According to an announcement from the Centers for Disease Control and Prevention, the Community Preventive Services Task Force found that holding alcohol retailers liable for injuries or damage done by their intoxicated customers can reduce motor vehicle deaths, homicides, injuries, and other alcohol-related problems. The Community Preventive Services Task Force, an independent, nonfederal, volunteer body of public health and prevention experts, determined that commercial host liability, otherwise known as dram shop liability, can be an effective intervention for reducing alcohol-related harms.

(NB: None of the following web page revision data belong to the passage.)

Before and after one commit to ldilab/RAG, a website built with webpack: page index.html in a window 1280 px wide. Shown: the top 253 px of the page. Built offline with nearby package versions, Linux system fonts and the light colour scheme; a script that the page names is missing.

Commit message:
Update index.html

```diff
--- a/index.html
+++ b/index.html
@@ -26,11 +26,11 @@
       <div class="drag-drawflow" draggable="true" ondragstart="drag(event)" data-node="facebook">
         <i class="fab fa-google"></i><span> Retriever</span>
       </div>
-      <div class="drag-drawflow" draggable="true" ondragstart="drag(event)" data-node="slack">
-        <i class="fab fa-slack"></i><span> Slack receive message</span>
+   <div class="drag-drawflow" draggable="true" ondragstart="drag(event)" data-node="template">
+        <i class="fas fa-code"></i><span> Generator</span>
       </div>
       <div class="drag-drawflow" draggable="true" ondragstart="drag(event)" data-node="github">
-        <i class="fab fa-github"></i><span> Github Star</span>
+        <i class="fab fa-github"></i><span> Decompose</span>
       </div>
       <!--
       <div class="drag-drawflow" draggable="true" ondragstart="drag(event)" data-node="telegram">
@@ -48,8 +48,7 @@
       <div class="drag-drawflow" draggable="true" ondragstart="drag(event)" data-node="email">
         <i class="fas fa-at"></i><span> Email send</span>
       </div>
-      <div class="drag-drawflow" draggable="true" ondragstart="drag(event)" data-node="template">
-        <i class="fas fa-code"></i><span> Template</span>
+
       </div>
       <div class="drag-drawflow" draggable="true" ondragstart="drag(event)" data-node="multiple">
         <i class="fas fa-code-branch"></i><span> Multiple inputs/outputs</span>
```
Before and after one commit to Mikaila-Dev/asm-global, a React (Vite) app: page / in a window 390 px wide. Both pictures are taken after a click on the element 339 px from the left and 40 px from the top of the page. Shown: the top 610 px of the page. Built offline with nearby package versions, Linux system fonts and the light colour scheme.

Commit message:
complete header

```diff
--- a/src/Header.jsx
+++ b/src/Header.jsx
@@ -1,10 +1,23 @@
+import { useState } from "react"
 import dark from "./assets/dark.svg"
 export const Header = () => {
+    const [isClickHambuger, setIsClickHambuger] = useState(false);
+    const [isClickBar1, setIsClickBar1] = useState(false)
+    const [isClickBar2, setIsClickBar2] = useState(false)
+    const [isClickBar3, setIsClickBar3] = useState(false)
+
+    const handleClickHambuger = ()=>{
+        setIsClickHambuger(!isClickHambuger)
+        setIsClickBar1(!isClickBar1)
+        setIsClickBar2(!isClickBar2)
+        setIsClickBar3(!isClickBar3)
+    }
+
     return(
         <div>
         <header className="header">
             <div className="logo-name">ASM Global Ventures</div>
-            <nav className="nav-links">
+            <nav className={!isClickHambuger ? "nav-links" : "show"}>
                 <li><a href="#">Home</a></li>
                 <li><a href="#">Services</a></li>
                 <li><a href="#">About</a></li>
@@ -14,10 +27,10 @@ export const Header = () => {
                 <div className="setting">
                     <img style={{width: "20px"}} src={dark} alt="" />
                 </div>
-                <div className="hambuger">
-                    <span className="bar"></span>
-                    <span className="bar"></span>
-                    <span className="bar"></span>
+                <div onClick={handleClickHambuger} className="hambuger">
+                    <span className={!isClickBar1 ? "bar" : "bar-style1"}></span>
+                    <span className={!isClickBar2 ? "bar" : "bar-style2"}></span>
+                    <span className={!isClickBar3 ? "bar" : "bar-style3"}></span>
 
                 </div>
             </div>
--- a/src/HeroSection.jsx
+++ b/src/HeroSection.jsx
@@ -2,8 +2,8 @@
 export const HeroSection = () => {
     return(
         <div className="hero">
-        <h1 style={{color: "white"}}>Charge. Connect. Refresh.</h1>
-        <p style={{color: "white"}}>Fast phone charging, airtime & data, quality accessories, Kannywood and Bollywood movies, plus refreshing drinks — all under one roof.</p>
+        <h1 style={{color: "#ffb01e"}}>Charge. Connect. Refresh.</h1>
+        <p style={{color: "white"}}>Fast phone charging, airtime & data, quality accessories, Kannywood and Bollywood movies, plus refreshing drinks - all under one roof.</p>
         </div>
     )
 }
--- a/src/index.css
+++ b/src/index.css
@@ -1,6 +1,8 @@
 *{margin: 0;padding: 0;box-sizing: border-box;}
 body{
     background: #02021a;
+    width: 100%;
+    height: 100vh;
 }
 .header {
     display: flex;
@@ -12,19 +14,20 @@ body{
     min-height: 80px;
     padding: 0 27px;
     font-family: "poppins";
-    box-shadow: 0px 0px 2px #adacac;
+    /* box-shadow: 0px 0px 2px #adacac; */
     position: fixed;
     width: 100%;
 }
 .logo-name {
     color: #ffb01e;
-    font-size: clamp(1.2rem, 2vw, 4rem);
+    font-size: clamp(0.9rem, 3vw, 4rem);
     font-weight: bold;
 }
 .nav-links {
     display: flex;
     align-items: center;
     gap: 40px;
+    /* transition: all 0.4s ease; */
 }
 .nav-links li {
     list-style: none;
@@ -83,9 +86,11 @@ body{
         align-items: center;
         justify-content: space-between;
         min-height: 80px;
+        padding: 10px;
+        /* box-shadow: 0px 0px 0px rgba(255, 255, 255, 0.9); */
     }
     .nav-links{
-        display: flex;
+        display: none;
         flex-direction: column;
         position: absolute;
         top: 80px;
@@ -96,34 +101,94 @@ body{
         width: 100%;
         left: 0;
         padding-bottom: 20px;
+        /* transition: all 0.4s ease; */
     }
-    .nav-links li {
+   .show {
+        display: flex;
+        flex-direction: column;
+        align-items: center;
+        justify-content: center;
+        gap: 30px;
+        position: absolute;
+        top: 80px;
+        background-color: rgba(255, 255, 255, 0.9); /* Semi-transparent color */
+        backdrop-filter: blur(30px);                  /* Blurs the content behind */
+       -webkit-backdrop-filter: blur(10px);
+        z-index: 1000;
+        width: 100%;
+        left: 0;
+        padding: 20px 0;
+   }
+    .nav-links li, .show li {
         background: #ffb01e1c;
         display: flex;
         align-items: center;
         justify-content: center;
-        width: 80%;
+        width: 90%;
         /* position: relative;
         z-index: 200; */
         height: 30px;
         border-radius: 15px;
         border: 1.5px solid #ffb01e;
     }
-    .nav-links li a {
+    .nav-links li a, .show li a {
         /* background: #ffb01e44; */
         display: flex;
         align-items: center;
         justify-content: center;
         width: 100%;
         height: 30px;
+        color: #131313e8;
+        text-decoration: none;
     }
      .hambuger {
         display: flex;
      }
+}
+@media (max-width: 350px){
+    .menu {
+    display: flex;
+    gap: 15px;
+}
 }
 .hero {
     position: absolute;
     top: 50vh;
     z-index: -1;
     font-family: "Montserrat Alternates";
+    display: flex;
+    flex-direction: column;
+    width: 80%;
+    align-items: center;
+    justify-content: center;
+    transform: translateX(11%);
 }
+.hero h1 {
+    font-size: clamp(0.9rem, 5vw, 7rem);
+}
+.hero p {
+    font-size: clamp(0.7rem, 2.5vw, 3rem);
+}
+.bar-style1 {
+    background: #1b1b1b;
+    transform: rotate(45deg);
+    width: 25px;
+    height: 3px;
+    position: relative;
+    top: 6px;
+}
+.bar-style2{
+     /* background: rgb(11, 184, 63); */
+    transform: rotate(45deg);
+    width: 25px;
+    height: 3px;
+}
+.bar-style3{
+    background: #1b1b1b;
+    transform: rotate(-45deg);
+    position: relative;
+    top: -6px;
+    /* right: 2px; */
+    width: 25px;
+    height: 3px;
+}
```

A new report developed by the Substance Abuse and Mental Health Services Administration (SAMHSA) providing state-by-state analyses of a wide range of behavioral health issues reveals that despite some wide variations among the states in the types and levels of problems they confront— every state must deal with these issues. For example, among those aged 12 and older, Iowa had less than half the current illicit drug use rate of Alaska (5.3-percent versus 13.5-percent) yet Iowa also was among the top 10 states with the highest levels of people age 12 and older currently participating in binge drinking (28.6-percent).
New research from Northwestern University Medicine shows that 50 percent of college drinkers report at least one alcohol-induced memory blackout in the past year during a drinking binge. Despite being fully conscious during such blackouts, students could not recall specific events, such as how they got to a bar, party or their own front door.
The National Highway Traffic Safety Administration (NHTSA) will launch a campaign to crack down on impaired driving and reduce roadway fatalities from Aug. 19 to Sept. 5. The annual, nationwide enforcement effort is supported by $14 million in paid national advertising campaign to help put motorists on notice that if they are caught driving while impaired, they will be arrested. The national ads, produced by NHTSA in English and Spanish, are targeted at young male drivers (ages 21-34) and motorcycle riders, who are the most common perpetrators of impaired driving.
For Seyram Selase, making a difference in his community of Anniston, Ala., has been a journey, both personally and professionally. His journey took him to Africa and to Texas before deciding to return to his hometown to work on his community’s substance abuse problems, primarily alcohol. Selase, 27, is part of a new generation of young adult leaders determined to change the environment.
Advertising effectively promotes alcohol brands to teens, researchers from Dartmouth Medical School and the Johns Hopkins Bloomberg School of Public Health found in a study published in this month’s issue of the Archives of Pediatrics and Adolescent Medicine.
Doing more with a little is one of the things that Denis Quiñonez, the director of the Boyle Heights Coalition for a Safe and Drug Free Community, gained from attending CADCA’s training and being part of its first Ambassador cohorts. Being the only Drug Free Communities grantee in cash-strapped Los Angeles, building capacity has been the greatest asset his coalition has.
“Everyone else is doing it.” At least that is what many youth and young adults believe when they engage in risky behaviors including substance abuse practices, particularly when they live in college communities.
Comprehensive community interventions have shown significant reductions in alcohol problems, including driving after drinking among adolescents and adults. These community based efforts focus on environmental initiatives targeted at changing community systems (policies and practices) to better support and institutionalize underage drinking and problem consumption reduction.
What better people than youth to lead a campaign to change a negative perception about themselves? That's just what two groups representing two high schools in the Portland, Ore. area did the past two school years.
If teens start to drink early, they are six times more likely to develop alcohol dependence. That’s why preventing underage drinking is the key to improving the health of both adolescents and adults. To help parents learn the necessary skills to prevent youth alcohol use, the Leadership to Keep Children Alcohol Free Foundation (Leadership) will launch the Leadership Reads Initiative on June 9, 2011 in Indianapolis, Ind. At the annual meeting of the National Association of State Alcohol and Drug Abuse Directors, Inc. (NASADAD), the National Prevention Network (NPN) and the National Treatment Network (NTN).
Comprehensive community interventions have shown significant reductions in alcohol problems, including impaired driving among adolescents and adults. These community-based efforts focus on environmental initiatives targeted at changing community systems (policies and practices) to better support and institutionalize underage drinking and problem consumption reduction. During an upcoming webinar on July 7, participants will review current research about the problem of impaired driving and the strategies that have been found to be most effective in addressing the problem.